- Assignment
I need each line of the entries below that includes the string "const".

==== Data extracts ====

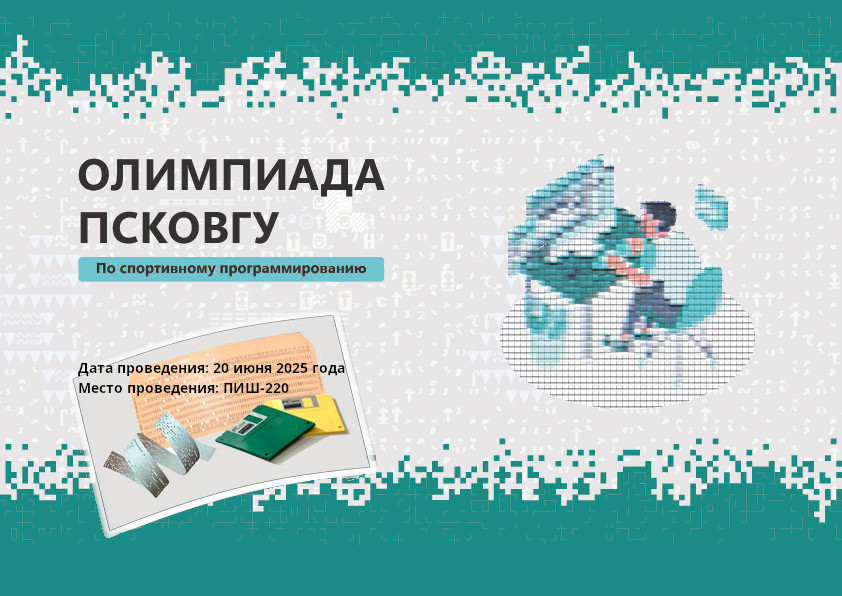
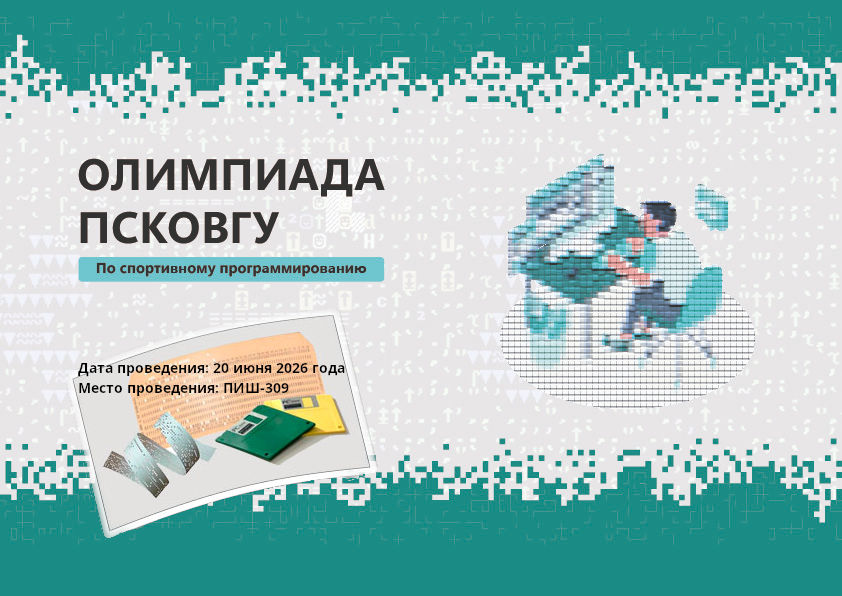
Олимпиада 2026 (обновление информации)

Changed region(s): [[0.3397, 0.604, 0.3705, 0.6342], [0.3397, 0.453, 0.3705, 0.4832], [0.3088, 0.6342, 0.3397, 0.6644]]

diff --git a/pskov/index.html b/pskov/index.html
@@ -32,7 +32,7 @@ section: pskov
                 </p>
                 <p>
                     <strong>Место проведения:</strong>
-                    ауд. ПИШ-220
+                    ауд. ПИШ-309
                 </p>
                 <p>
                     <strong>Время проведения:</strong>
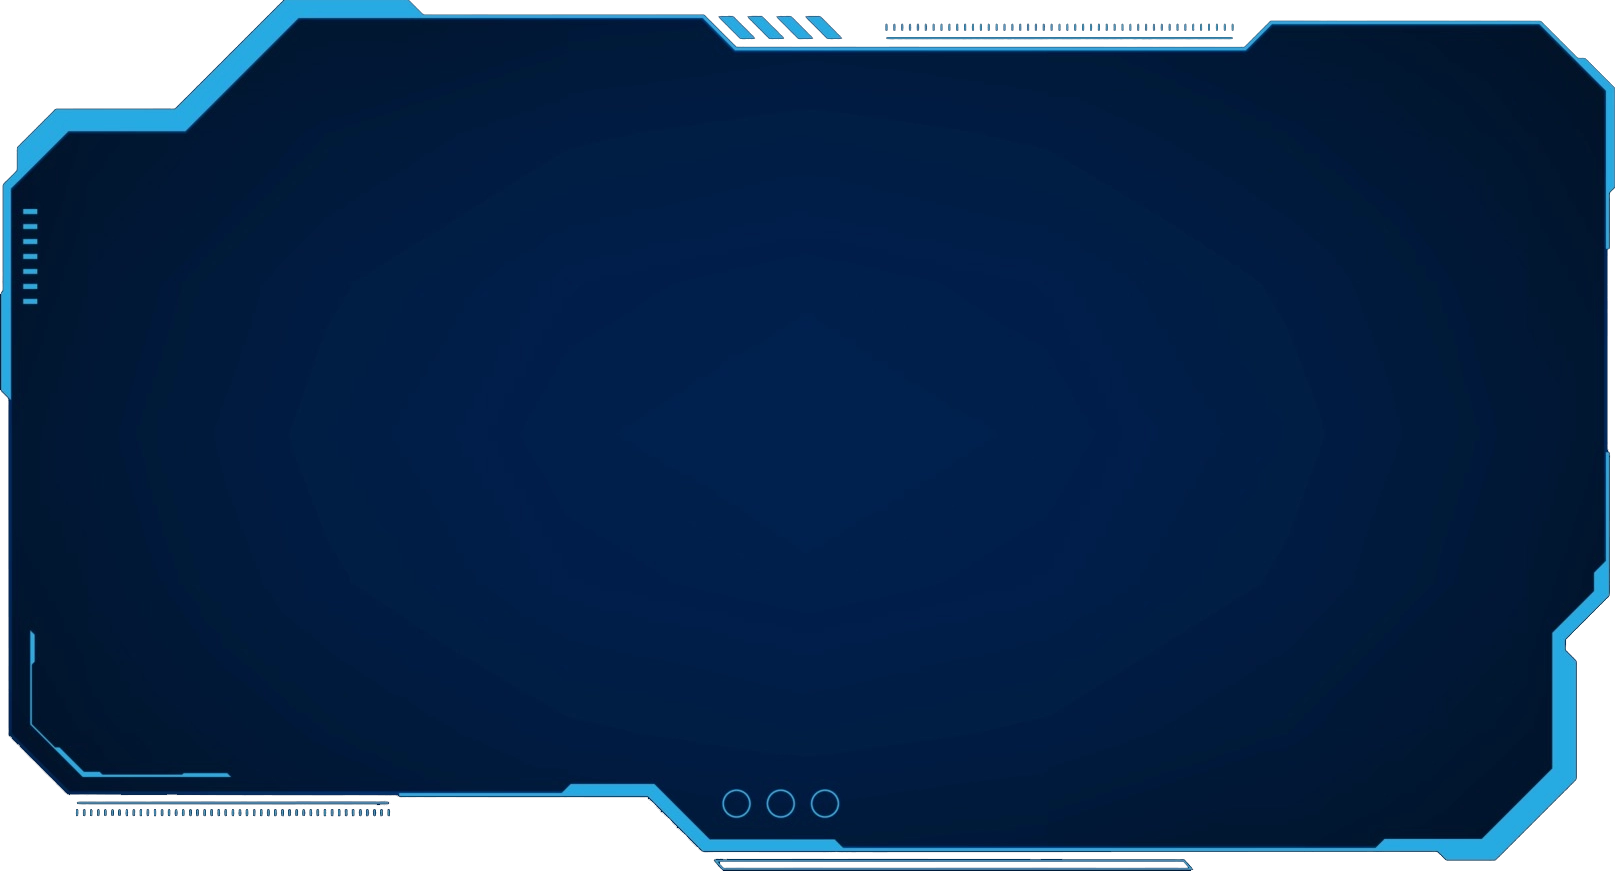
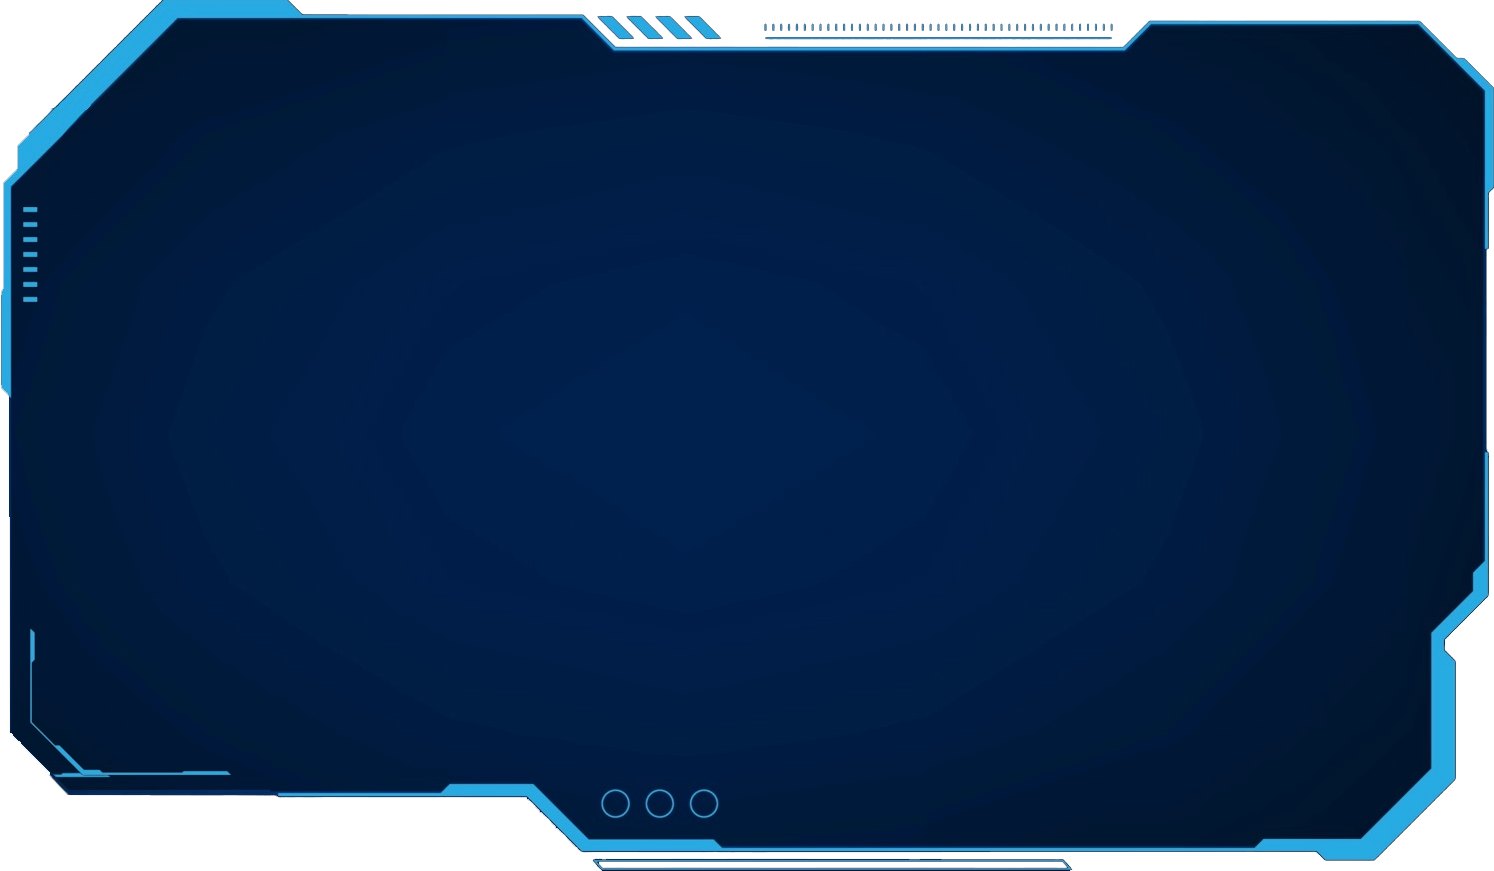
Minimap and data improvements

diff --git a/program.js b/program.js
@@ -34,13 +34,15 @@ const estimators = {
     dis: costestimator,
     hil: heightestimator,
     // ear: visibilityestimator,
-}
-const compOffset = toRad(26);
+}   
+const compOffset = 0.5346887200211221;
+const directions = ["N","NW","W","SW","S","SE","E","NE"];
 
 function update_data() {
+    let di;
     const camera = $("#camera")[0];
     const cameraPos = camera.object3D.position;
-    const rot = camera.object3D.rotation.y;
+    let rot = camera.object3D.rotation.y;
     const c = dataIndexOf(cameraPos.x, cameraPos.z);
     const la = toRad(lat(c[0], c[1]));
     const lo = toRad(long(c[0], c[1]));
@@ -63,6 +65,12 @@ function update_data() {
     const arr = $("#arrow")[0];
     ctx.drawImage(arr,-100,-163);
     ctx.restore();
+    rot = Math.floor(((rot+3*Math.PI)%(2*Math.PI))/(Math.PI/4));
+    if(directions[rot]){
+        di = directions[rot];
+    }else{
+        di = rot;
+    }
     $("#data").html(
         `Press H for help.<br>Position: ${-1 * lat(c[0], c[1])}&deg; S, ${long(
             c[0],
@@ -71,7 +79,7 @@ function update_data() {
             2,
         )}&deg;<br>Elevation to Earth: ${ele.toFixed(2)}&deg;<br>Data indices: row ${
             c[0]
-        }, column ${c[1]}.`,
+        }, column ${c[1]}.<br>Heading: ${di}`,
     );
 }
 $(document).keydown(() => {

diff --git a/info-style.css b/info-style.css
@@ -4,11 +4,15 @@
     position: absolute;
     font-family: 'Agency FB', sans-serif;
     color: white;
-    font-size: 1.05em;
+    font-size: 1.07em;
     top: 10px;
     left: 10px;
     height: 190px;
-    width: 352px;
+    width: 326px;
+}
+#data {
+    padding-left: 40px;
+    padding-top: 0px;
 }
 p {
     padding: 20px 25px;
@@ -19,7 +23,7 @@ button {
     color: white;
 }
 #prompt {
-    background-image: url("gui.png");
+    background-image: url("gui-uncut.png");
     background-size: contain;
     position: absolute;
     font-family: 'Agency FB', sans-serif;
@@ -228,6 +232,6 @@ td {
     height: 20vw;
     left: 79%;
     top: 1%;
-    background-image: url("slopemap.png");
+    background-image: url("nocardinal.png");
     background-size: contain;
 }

====

- Response
@@ -34,13 +34,15 @@ const estimators = {
-const compOffset = toRad(26);
+const compOffset = 0.5346887200211221;
+const directions = ["N","NW","W","SW","S","SE","E","NE"];
     const camera = $("#camera")[0];
     const cameraPos = camera.object3D.position;
-    const rot = camera.object3D.rotation.y;
     const c = dataIndexOf(cameraPos.x, cameraPos.z);
     const la = toRad(lat(c[0], c[1]));
     const lo = toRad(long(c[0], c[1]));
     const arr = $("#arrow")[0];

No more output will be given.